Thankfully, all was not lost with the destruction of the office. The Index of Irish Wills 1484-1853 is still intact, and available to search on findmypast.com. It offers the only complete list of surviving wills and testamentary records. The Index covers every area of Ireland, making it the most comprehensive reference available. Every entry includes the name of the person who left a will - or who was covered by a grant of probate or administration, their address, and the location where the document was proven (such as a diocesan or the Prerogative court). Some entries also contain the person’s occupation, and almost half detail the names of the executors, as well as their addresses.
The Index only includes records for documents which survived, like original wills, administrations or grants of probate, or those which had a certified copies, transcripts, or even abstracts and extracts. This means there is more information to be found on the original records, which are kept at the National Archives of Ireland in Dublin.
Another of the key collections of Irish wills available at Findmypast is the WW1 Irish Soldiers Wills.
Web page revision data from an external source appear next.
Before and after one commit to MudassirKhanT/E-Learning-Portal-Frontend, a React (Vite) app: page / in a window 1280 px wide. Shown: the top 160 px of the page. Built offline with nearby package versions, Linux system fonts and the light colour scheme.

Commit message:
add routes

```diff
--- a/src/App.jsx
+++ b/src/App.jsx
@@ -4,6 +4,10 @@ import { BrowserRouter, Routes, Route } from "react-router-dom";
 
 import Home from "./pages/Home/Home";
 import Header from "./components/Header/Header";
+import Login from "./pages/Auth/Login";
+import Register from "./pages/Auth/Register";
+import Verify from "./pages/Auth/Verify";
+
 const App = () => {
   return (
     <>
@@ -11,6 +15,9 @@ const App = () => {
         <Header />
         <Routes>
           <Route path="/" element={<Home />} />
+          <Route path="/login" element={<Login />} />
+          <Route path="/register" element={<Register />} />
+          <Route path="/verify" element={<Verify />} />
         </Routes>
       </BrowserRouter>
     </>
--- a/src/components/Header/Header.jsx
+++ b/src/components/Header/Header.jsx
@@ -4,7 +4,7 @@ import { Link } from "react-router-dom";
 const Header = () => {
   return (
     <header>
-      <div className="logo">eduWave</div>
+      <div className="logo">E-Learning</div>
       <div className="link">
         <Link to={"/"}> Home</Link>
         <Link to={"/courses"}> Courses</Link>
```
These include 9000 transcriptions of wills written by men serving, with about a quarter of the Irishmen who died in the war represented. Most of the wills are unofficial, written on pre-printed pages from their service books, without witnesses. Letters sent to family were also considered evidence of a soldier’s wishes for his belongings or estate. Because most soldiers were young and unmarried, they usually left all they had to their mother. A few soldiers made multiple wills, and all these were processed separately by the War Office. Findmypast allows you to search the collection by regiment, place name (for the place of death), and beneficiary.
There are several other very informative Irish wills collections on Findmypast, dating between 1272 and 1920, dealing with prerogative wills, indexes to Grant Books, and much more. This fantastic resource is well worth an exploration if you’re interested in learning more about your Irish ancestry!
For more stories on tracing your Irish heritage from Findmypast click here.